Could your sore throat be a staph infection? Learn more about this rare but painful bacterial infection.
Have you ever woken up to irritation or scratch at the back of your throat? Often this is a tell-tale sign that you have picked up a cold or flu (influenza) virus and need to stock up on some home remedies.
While this is often the case, it is not always true. In some rarer cases, the cause of your throat pain is a bacteria present in 20 to 30 percent of healthy people.
What is Staph Bacteria?
Classified as among the deadliest of all disease-causing organisms since the 20th century, staphylococcal bacteria can be found on the skin or inside the nose of 20 to 30 percent of healthy people. As well as hiding inside the nose, it can also often be found in the mouth, on the breast tissue, and in the genital, urinary, and upper respiratory tracts.
New research has shown that a throat is also a popular place for this bacteria to thrive. An article in the Journal of Clinical Microbiology cited a study that determined Staphylococcus aureus colonization was more frequent in the throat than in the nostrils.
We often associate staph infections with the skin, but they can also cause an infection in your throat. Viral infection and strep infections may be more well known, staph infections can be just as serious.
While common, this bacteria is not harmless. In fact, it can prove itself to be deadly if left untreated.
What is a Staph Infection?
A staph infection is a type of contagious infection that is spread through staphylococcal bacteria. The formation of abscesses often characterizes this type of infection.
Abscess are formations of swollen tissues that are often painful and filled with pus. In the United States, these types of infections are the primary cause of infections originating in hospitals. These abscesses will develop just under the skin’s surface or deep within the body. They will often eventually burst and eliminate pus, further spreading the infection. When the staph infection occurs on the throat, the abscesses will often develop on the tonsils. This can also cause the feeling of fullness or pressure in the ears.
Staphylococcus aureus can survive in extreme heat and other inhospitable conditions to most bacteria. This type of bacteria flourishes in hospitals, where it can affect those who have open wounds and the healthcare professionals that treat them.
While this type of bacteria is found on 20 to 30 percent of healthy people, research has indicated a carrier rate as high as 60 percent in certain populations.

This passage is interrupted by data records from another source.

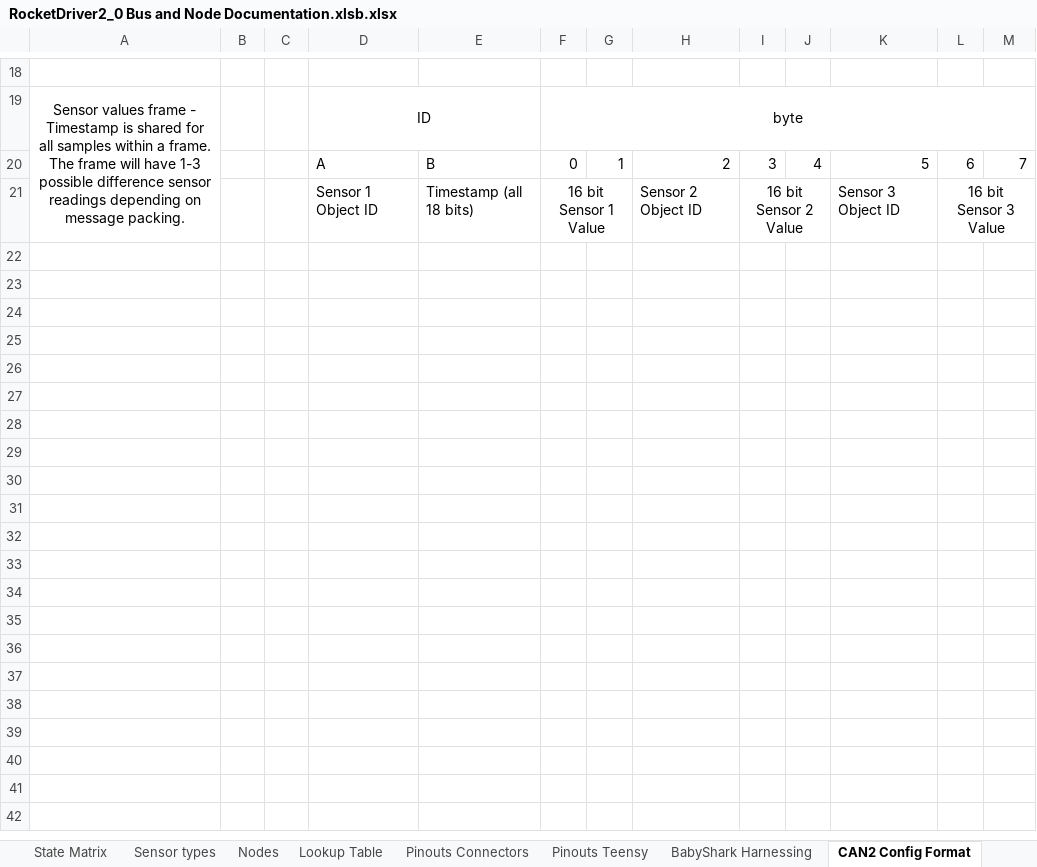
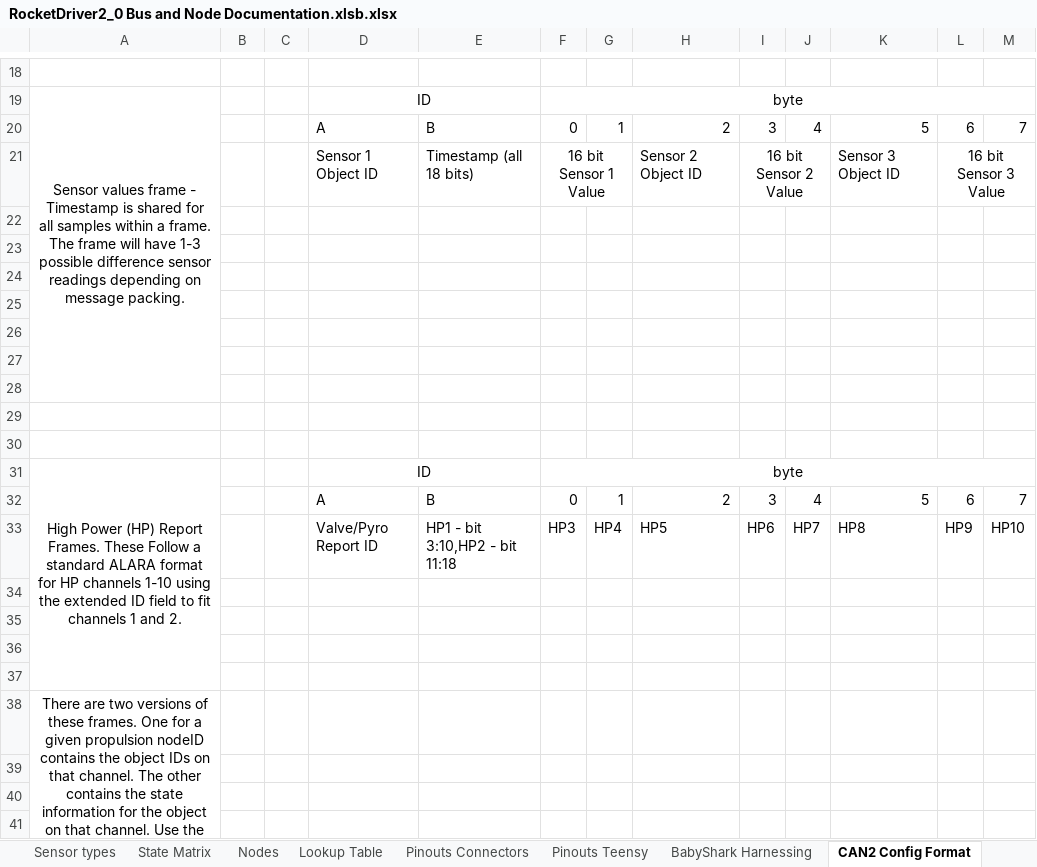
Before and after one commit to Beach-Launch-Team-CSULB/RocketDriver_V2_0, an Excel workbook: RocketDriver2_0 Bus and Node Documentation.xlsb.xlsx, sheet CAN2 Config Format, drawn as a sheet; only a part is shown, gaps mark what is left out; values as stored, in another font and other column widths than the file's, no borders; the diff covers the shown part only; the diff names each change by its address in the sheet, - before the commit and + after, or states it on an @@ line.

```diff
--- a/RocketDriver2_0 Bus and Node Documentation.xlsb.xlsx (sheet CAN2 Config Format)
+++ b/RocketDriver2_0 Bus and Node Documentation.xlsb.xlsx (sheet CAN2 Config Format)
@@ sheet tab order changed: Sensor types | State Matrix | Nodes | Lookup Table | Pinouts Connectors | Pinouts Teensy | BabyShark Harnessing | CAN2 Config Format @@
+row 22: (empty)
+row 23: (empty)
+row 24: (empty)
+row 25: (empty)
+row 26: (empty)
+row 27: (empty)
+row 28: (empty)
+row 29: (empty)
+row 30: (empty)
+row 31: High Power (HP) Report Frames. These Follow a standard ALARA format for HP channels 1-10 using the extended ID field to fit channels 1 and 2. |  |  | ID |  | byte
+row 32:  |  |  | A | B | 0 | 1 | 2 | 3 | 4 | 5 | 6 | 7
+row 33:  |  |  | Valve/Pyro Report ID | HP1 - bit 3:10,HP2 - bit 11:18 | HP3 | HP4 | HP5 | HP6 | HP7 | HP8 | HP9 | HP10
+row 34: (empty)
+row 35: (empty)
+row 36: (empty)
+row 37: (empty)
+row 38: There are two versions of these frames. One for a given propulsion nodeID contains the object IDs on that channel. The other contains the state information for the object on that channel. Use the first to map the info from the second to the correct objects.
+row 39: (empty)
+row 40: (empty)
+row 41: (empty)
```
Also changed, not shown: 35 added rows and 4 edited cells elsewhere in this sheet, sheet CAN Link Budgets, sheet Config Object List, sheet Sheet2, formulas that keep their value, 17 other files.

It also demonstrated that some people may carry the bacteria constantly, some are intermittent carriers and others will never carry the bacteria.
How do Staphylococcal (Staph) bacteria infect the body?
Staph bacteria will often enter the body through a compromise in the skin. This can mean an open wound, damaged hair follicles, or another injury that weakens the skin’s natural defenses and allow the bacteria to enter the body.
Signs and Symptoms of a Staph Infection of the Throat
While strep throat is the most common bacterial infection of the throat, it is not always the reason for this painful affliction. Many of the symptoms may mirror that of strep throat including:
- Pain, swelling and redness in the area
- Abscesses in the area which may or may not produce pus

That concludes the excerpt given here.